Space exploration technology is just one sector of the aerospace industry, which covers the larger industry of commercial aircraft production. Many people work for the private aerospace companies that develop and manufacture space equipment. The Aerospace Industries Association (AIA) reported that the commercial aerospace and defense industry contributed $374 billion to the U.S. gross domestic product in 2018, which represented nearly 2 percent of the GDP. The aerospace and defense industry experienced 4.17 percent growth in sales revenue from 2017 through 2018. As the AIA describes it, the aerospace and defense industry is "one of the largest contributors of employment, earnings, and wages to the nation's economic baseline, and represents one of the last pillars of U.S. manufacturing strength."

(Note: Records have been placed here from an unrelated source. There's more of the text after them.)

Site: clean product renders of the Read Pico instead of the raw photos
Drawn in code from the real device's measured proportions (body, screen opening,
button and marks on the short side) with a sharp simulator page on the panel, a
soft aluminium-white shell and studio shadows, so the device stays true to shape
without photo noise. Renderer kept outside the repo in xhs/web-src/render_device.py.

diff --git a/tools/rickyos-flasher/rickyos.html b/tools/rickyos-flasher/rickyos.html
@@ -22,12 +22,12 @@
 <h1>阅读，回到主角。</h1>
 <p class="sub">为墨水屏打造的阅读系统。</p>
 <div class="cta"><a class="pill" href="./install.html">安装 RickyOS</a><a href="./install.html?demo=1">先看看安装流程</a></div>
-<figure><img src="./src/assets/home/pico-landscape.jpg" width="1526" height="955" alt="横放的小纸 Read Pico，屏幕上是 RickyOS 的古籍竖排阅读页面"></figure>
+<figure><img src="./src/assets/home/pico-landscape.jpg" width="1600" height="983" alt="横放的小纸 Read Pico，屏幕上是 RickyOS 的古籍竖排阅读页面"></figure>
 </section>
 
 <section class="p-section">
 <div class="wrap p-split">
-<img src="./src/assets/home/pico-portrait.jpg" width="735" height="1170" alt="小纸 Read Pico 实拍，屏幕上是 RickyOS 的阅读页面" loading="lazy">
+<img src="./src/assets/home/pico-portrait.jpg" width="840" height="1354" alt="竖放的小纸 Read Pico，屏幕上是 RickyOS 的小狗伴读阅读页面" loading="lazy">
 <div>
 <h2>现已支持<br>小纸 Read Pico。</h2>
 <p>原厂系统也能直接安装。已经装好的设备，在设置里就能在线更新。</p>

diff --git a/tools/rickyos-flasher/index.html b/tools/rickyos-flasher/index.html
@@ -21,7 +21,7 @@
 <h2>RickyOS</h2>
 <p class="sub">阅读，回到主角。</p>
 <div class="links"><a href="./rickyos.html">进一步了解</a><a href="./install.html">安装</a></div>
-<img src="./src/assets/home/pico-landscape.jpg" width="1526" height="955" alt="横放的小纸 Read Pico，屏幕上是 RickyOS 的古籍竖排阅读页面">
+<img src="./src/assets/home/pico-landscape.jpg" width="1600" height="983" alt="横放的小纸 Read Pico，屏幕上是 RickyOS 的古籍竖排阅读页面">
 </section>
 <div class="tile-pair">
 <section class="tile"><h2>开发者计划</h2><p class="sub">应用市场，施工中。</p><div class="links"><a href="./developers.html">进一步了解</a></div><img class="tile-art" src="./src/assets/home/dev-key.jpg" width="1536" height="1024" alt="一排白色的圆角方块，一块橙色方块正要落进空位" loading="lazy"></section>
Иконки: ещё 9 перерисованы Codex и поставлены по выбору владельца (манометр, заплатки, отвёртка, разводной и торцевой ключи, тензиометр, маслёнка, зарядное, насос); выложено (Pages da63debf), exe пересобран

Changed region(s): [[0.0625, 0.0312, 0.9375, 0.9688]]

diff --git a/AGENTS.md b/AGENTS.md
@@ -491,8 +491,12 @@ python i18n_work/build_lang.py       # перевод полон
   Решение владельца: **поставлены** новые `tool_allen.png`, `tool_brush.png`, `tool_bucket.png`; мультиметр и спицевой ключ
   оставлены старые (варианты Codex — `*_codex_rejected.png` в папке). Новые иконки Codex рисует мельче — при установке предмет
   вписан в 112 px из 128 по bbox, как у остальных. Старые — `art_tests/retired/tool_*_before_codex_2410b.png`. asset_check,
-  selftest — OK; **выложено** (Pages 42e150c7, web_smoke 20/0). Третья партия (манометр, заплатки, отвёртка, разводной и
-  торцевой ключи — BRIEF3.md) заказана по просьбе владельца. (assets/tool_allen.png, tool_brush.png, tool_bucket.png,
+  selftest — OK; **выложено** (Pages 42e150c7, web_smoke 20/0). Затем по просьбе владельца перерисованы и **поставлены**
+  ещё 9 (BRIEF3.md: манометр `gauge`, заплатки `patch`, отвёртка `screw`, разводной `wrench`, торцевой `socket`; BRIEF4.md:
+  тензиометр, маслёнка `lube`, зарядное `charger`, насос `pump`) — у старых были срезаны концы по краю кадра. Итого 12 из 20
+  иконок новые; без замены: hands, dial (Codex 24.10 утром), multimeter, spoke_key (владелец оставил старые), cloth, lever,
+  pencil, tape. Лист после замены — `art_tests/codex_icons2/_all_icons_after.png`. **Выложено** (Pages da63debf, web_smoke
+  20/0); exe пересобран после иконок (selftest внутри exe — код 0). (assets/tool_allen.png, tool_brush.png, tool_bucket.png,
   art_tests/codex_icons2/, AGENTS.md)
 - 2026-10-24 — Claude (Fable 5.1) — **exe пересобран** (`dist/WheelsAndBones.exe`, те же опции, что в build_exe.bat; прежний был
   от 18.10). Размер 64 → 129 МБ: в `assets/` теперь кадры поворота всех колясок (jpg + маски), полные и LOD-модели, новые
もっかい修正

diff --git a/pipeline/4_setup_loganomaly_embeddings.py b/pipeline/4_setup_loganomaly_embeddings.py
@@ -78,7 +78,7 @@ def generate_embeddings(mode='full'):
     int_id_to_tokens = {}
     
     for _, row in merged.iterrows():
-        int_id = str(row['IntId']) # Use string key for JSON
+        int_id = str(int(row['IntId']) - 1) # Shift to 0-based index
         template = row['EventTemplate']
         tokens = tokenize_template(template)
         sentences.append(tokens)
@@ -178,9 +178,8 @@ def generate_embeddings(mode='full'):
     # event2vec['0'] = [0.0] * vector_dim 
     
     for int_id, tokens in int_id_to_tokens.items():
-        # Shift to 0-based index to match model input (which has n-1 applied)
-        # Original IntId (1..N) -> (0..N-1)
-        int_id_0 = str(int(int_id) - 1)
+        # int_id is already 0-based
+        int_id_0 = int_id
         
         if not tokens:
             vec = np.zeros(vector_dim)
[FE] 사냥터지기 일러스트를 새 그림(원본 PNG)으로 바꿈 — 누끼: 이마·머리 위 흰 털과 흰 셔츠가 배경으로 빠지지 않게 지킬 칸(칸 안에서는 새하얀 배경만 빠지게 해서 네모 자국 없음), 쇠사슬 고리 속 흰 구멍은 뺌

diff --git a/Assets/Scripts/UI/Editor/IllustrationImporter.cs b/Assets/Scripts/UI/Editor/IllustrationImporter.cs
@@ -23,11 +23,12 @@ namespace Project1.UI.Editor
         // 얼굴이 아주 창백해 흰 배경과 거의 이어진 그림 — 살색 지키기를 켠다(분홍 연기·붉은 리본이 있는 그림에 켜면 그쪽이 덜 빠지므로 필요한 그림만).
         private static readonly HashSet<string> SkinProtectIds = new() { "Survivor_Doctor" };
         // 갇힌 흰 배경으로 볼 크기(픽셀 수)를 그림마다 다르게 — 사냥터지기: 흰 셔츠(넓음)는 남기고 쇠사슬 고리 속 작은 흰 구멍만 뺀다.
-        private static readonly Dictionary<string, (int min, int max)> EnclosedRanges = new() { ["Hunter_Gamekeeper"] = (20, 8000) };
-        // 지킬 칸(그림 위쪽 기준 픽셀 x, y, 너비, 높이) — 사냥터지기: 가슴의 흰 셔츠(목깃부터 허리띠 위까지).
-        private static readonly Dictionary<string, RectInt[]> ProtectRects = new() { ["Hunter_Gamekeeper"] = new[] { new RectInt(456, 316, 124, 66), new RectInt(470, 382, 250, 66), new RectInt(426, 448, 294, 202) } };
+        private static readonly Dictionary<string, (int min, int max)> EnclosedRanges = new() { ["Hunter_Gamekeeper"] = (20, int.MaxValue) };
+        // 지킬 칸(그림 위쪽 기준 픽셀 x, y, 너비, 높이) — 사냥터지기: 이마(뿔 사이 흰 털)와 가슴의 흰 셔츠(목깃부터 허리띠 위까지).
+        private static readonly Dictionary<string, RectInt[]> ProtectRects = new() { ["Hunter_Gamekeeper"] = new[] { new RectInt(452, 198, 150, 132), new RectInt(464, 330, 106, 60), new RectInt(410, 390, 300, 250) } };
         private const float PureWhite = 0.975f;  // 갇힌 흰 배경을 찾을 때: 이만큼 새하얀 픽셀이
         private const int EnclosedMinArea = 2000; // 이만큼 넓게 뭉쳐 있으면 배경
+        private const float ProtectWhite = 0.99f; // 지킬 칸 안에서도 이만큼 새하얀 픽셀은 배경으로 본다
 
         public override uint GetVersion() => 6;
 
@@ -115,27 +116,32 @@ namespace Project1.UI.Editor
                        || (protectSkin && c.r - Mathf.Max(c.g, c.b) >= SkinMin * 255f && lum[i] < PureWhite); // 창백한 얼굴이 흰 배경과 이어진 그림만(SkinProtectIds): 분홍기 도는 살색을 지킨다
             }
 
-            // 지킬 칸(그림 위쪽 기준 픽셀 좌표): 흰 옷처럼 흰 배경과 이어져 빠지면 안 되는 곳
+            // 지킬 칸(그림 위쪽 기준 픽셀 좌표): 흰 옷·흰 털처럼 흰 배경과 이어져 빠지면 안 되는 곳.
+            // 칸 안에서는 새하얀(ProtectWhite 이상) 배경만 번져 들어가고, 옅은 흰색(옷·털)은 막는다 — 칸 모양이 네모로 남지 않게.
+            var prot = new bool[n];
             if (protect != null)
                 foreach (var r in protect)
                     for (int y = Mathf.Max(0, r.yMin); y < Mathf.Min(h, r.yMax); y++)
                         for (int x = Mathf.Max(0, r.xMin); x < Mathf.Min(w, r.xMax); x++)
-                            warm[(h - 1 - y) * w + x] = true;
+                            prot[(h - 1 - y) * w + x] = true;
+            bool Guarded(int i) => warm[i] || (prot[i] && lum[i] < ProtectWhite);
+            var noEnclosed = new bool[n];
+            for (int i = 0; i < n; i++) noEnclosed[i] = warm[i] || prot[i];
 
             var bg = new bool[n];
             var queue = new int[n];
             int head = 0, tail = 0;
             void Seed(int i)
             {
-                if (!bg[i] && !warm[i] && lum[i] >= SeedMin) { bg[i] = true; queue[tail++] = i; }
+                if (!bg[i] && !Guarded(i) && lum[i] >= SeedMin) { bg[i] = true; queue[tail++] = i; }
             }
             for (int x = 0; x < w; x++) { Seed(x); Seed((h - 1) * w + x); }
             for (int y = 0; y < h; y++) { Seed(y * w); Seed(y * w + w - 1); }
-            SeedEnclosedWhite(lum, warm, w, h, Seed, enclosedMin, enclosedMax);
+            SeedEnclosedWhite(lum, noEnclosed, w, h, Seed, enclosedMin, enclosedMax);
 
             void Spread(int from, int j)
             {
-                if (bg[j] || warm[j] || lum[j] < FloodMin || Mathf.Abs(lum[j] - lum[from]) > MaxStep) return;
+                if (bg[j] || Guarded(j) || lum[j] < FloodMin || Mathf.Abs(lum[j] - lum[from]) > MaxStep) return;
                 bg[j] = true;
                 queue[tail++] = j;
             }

According to SelectUSA, a division of the federal government, the U.S aerospace industry employed about 509,000 technical and scientific workers in 2018, with another estimated 700,000 workers employed in related fields. The U.S. Department of Labor predicts little or no change in aerospace jobs through 2024. Some professions, such as aerospace engineers, are projected to have slow growth (about 2 percent) in employment in the coming years. The aerospace industry is directly linked to the economy, and subject to budget cuts during recessions and in certain administrations. It also directly tied to the manufacturing industry, which is expected to have slow growth or decline in revenue in the coming years. Opportunities should be best in research and development. Jobs will also open up steadily as people retire or leave the industry, but competition for employment will be stiff.

The coronavirus pandemic, which started in late 2019, caused an economic slowdown, which has impacted many industries, including the space exploration sector. The large, major space companies weathered the storm but small startups faced challenges with securing funding. Some companies had to cut their budgets and reduce staff. Despite the many challenges, more than 1,200 satellites were launched in 2020, which was more than had been launched in any other year past, according to an article in The Verge. As described in the article, "while many of these satellites were either small in size, or bulk satellites from SpaceX, the numbers are indicative of just how much the space economy has grown in the previous years—and how resilient spaceflight has become even when faced with a pandemic."

Some areas of the space exploration industry saw a rise in demand in 2020. For example, industries and governments sought data from companies that provide geospatial intelligence and high-resolution images of Earth. In addition, the U.S. classified many aerospace companies as "essential," due to their contracts with the Department of Defense or with NASA. The accelerated rollout of the COVID-19 vaccine in 2021 will bolster the economy and contribute to growth in the space exploration industry. A report by Fortune Business Insights predicts that the global space launch services market will reach $26.16 billion by the end of 2027, growing at a compound annual growth rate of more than 13 percent from 2020 through 2027.

Going forward, more space companies are expected to rely on government contracts for funding. Terrorism also continues to have a major impact on the aerospace industry, particularly on commercial air travel and airlines, which experienced a drop in business. Areas of the industry serving the military have grown in response to the terrorist threat, and this has most likely included some spending for space activities such as surveillance satellites. A report from AIA indicated a steady increase in spending by NASA and related agencies in recent years.

Aerospace engineers will be needed to replace engineers as they retire from the field. Aerospace companies will also be looking for qualified technicians in fields such as laser optics, mission operations, spacecraft integrations, hazardous materials procedures, production planning, materials testing, computer-aided design, and robotic operations and programming. Aircraft are now being redesigned with the focus on noise reduction and fuel efficiency; engineers will be needed for design help in this area.